Due to the ongoing threat of the COVID-19 pandemic, as well as state-specific travel restrictions, the college decided to continue online-only instruction, Hillsdale College President Larry Arnn announced in an email on April 7. Classes were previously set to resume on April 20. In addition to current courses, Arnn also said summer sessions will not be held on campus. The Student Affairs Office will be contacting students about how to handle belongings left behind on campus and other details. Commencement is still scheduled for May 9, but may be pushed to August if necessary.
Arnn cited the ongoing stay-at-home orders in Michigan and other states as part of the reason for his decision. He also said the college will not have “the knowledge and the tools” for dealing with the virus “for some weeks.”
The Michigan legislature voted on April 7 to expand Gov. Gretchen Whitmer’s state of emergency through April 30. Arnn noted in his email that April 30 is also the first day of final exams.
“You do not want to be traveling, if you can travel, on the eve of those exams,” he said. “Moreover, many states have already extended their lockdowns beyond April 30, which means that many students would not be able to come.”
Arnn said the plan to hold commencement on May 9 depends on what happens with the pandemic. The school has reserved Aug. 15 as a possible backup date for the ceremony. In that case, returning seniors will be provided with space in the residence halls, as well as food service.
“We intend to have four days to celebrate our common achievement and to do all the normal rituals plus some others,” he said.
Philipp said in an email that 10 students remain on campus.
“These 10 have been on campus since spring break and are likely to remain for the duration of the term,” she said.
Philipp added that Bon Appetit has continued to feed these students, as well as “a few who come from off campus.”
Regarding when students can return to retrieve their belongings, Philipp said the college is waiting for updates to Whitmer’s orders that would allow the school “to welcome students back and to effectively manage their return.” She said plans for graduation also depend on the state orders and any updates that come in over the next few days.
Carolyn Milligan, executive secretary to the dean of women, emailed on behalf of Health Services to say that the college’s Health Center would remain open to faculty, staff, and students, including those still in Hillsdale.
Doctors are available for two hours every day: Monday, Tuesday, and Friday from 8 – 10 a.m. and Wednesday and Thursday from 1 – 3 p.m. These doctors are also on call at Hillsdale Hospital, Milligan said, and may not always be available during these hours.
Milligan also noted that Michigan now allows “a broader scope of COVID-19 testing.”

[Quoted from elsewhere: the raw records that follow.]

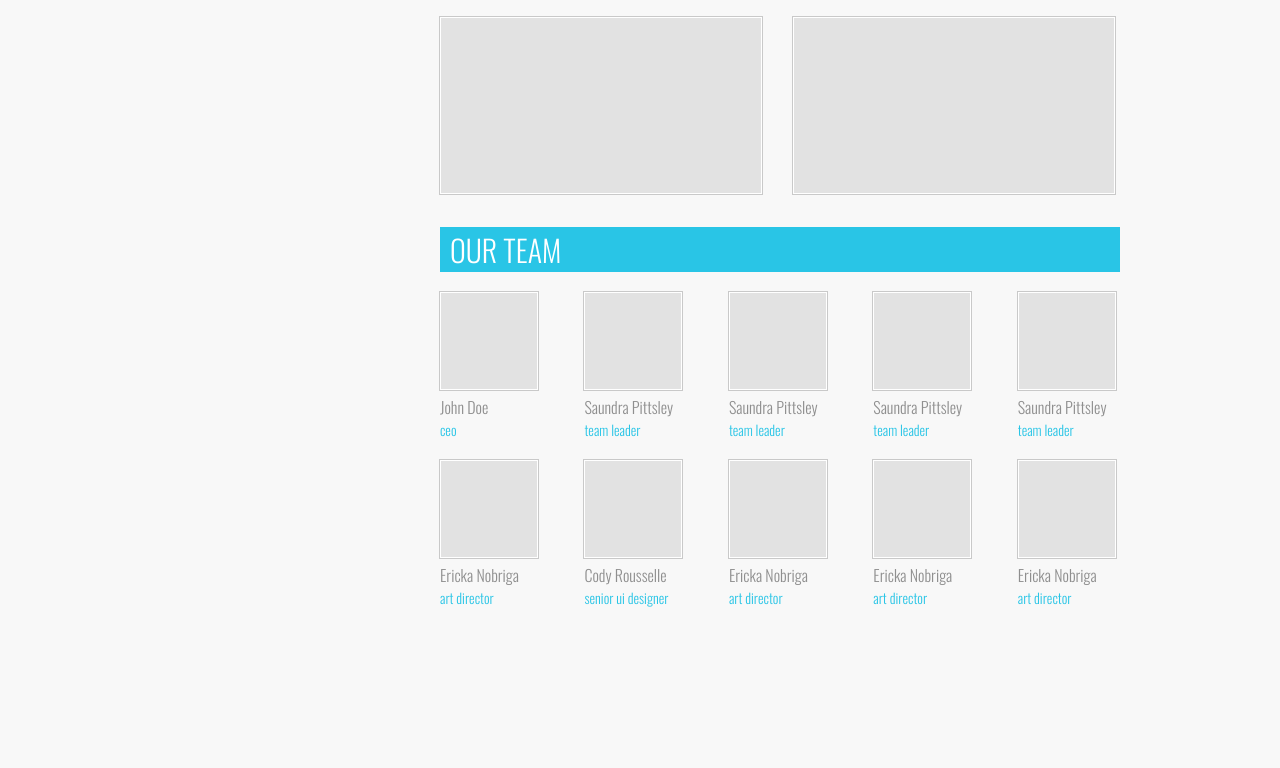
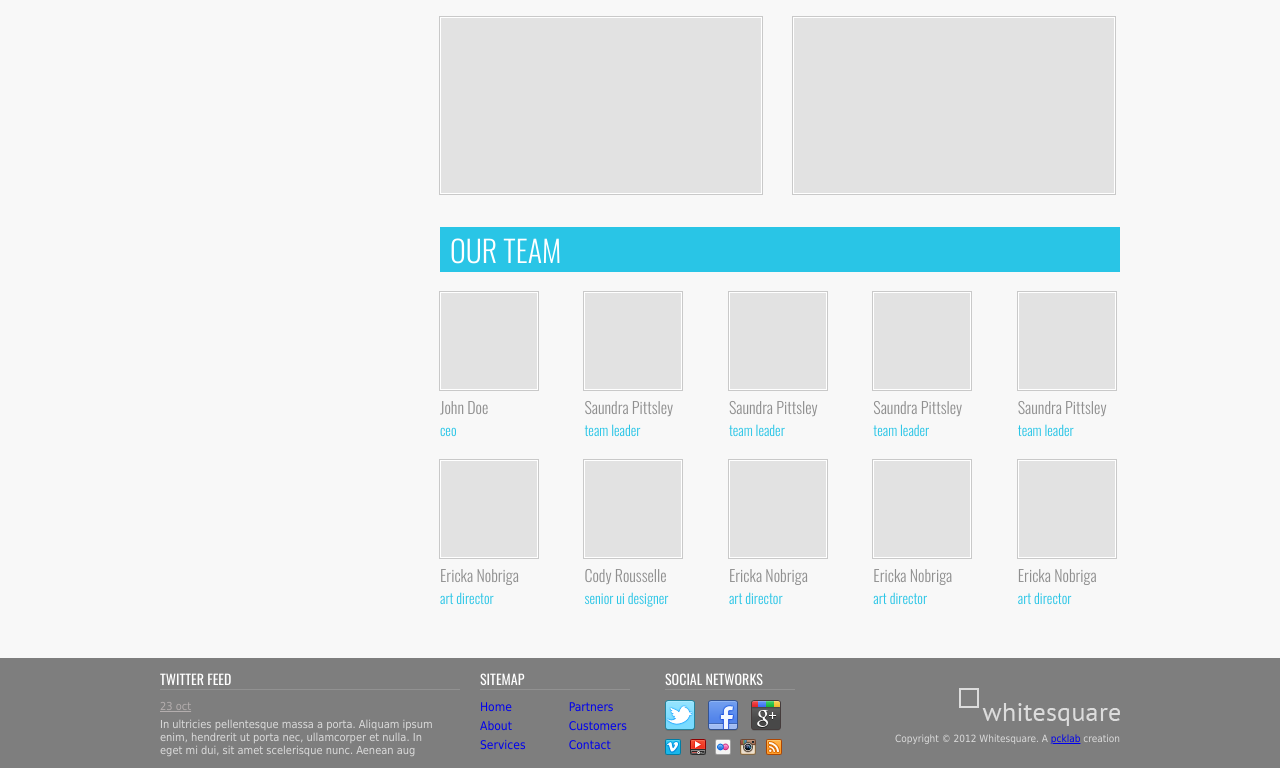
Before and after one commit to skryvets/markup_whitesquare, a plain HTML site: page index.html in a window 1280 px wide. Shown: the part 710-1478 px from the top of the page. Before the commit the page ends 1368 px from the top, so only its background shows below. Drawn offline with nearby package versions, Linux system fonts and the light colour scheme.

Commit message:
Finished footer.

```diff
--- a/css/style.css
+++ b/css/style.css
@@ -207,3 +207,147 @@ figure div {
 .team-row figure + figure {
     margin-left: 43px;
 }
+
+footer {
+    background: #7e7e7e;
+    color: #dbdbdb;
+    font-size: 11px;
+}
+
+#footer {
+    max-width: 960px;
+    margin: auto;
+    padding: 10px 0;
+    height: 90px;
+}
+
+footer h3{
+    font: 14px 'Oswald', sans-serif;
+    color: #fff;
+    border-bottom: 1px solid #919191;
+    margin: 0 0 10px 0;
+}
+
+#twitter time a {
+    color: #b4aeae;
+}
+
+footer p {
+    margin: 5px 0;
+}
+
+#twitter {
+    float: left;
+    width: 300px;
+}
+
+#twitter p {
+    padding-right: 15px;
+}
+
+#sitemap{
+    width: 150px;
+    float: left;
+    margin-left: 20px;
+    padding-right: 15px;
+}
+
+#sitemap div {
+    display: inline-block;
+}
+
+#sitemap div + div {
+    margin-left: 40px;
+}
+
+#sitemap a{
+    display: block;
+    text-decoration: none;
+    font-size: 12px;
+    margin-bottom: 5px;
+}
+
+#sitemap a:hover{
+    text-decoration: none;
+}
+
+#sitemap a:visited{
+    color: #ffffff;;
+}
+
+#social {
+    float: left;
+    margin-left: 20px;
+    width: 130px;
+}
+
+.social-icon {
+    width: 30px;
+    height: 30px;
+    background: url(../images/social.png) no-repeat;
+    display: inline-block;
+    margin-right: 10px;
+}
+
+.social-icon-small  {
+    width: 16px;
+    height: 16px;
+    background: url(../images/social-small.png) no-repeat;
+    display: inline-block;
+    margin: 5px 6px 0 0;
+}
+
+.facebook{
+    width: 30px;
+    height: 31px;
+    background-position: -5px -5px;
+}
+
+.google-plus {
+    width: 30px;
+    height: 31px;
+    background-position: -45px -5px;
+}
+
+.twitter {
+    width: 30px;
+    height: 31px;
+    background-position: -85px -5px;
+}
+
+.flickr {
+    width: 16px;
+    height: 16px;
+    background-position: -5px -5px;
+}
+
+.instagram {
+    width: 16px;
+    height: 16px;
+    background-position: -31px -5px;
+}
+
+.rss {
+    width: 16px;
+    height: 16px;
+    background-position: -57px -5px;
+}
+
+.vimeo {
+    width: 16px;
+    height: 16px;
+    background-position: -83px -5px;
+}
+
+.youtube {
+    width: 16px;
+    height: 16px;
+    background-position: -109px -5px;
+}
+
+#footer-logo {
+    float: right;
+    margin-top: 20px;
+    font-size: 10px;
+    text-align: right;
+}
--- a/index.html
+++ b/index.html
@@ -111,6 +111,44 @@
         </div>
     </section>
 </div>
-<footer></footer>
+<footer>
+    <div id="footer">
+        <div id="twitter">
+            <h3>TWITTER FEED</h3>
+            <time datetime="2012-10-23"><a href="#">23 oct</a></time>
+            <p>
+                In ultricies pellentesque massa a porta. Aliquam ipsum enim, hendrerit ut porta nec, ullamcorper et nulla. In eget mi dui, sit amet scelerisque nunc. Aenean aug
+            </p>
+        </div>
+        <div id="sitemap">
+            <h3>SITEMAP</h3>
+            <div>
+                <a href="#">Home</a>
+                <a href="#">About</a>
+                <a href="#">Services</a>
+            </div>
+            <div>
+                <a href="#">Partners</a>
+                <a href="#">Customers</a>
+                <a href="#">Contact</a>
+            </div>
+        </div>
+        <div id="social">
+            <h3>SOCIAL NETWORKS</h3>
+            <a href="http://twitter.com/" class="social-icon twitter"></a>
+            <a href="http://facebook.com/" class="social-icon facebook"></a>
+            <a href="http://plus.google.com/" class="social-icon google-plus"></a>
+            <a href="http://vimeo.com/" class="social-icon-small vimeo"></a>
+            <a href="http://youtube.com/" class="social-icon-small youtube"></a>
+            <a href="http://flickr.com/" class="social-icon-small flickr"></a>
+            <a href="http://instagram.com/" class="social-icon-small instagram"></a>
+            <a href="#" class="social-icon-small rss"></a>
+        </div>
+        <div id="footer-logo">
+            <a href="/"><img src="images/footer-logo.png" alt="Whitesquare logo"></a>
+            <p>Copyright © 2012 Whitesquare. A <a href="http://pcklab.com">pcklab</a> creation</p>
+        </div>
+    </div>
+</footer>
 </body>
 </html>
```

“Patients who are in need of testing will now be able to have their doctors order testing,” she said.
When deliberating about bringing students back, Arnn said one concern is that there are likely cases of COVID-19 among staff and their families. Those exhibiting mild symptoms, he said, haven’t been able to be tested.
In regards to student safety, Arnn said no one yet knows why the disease is deadly to some young people.
“It is known that the virus attacks the lungs in some cases with particular intensity, and those who have problems with their respiratory systems are vulnerable,” he said. “Maybe that explains why some young people get into the peril of their lives. That is only maybe. If we knew, we could isolate people with those problems.”
Arnn pointed out that countries like South Korea and Taiwan were prepared for the pandemic, but the U.S. was not. This is why things in the nation have to stop, he said.
“We have been resisting this disruption with all our might, and we will continue to do so. We cannot make our resistance successful in time to resume classes this term,” he said.
The college, he said, has faced many crises in its 175-year history, including wars, pandemics, and financial troubles.
“As the college rose from those worse crises, so it will rise and promptly recover from this one,” he said.
Arnn said members of the campus community should focus on the friendships built in the work that goes on at Hillsdale. He encouraged students to make the most of online coursework and to keep up communication.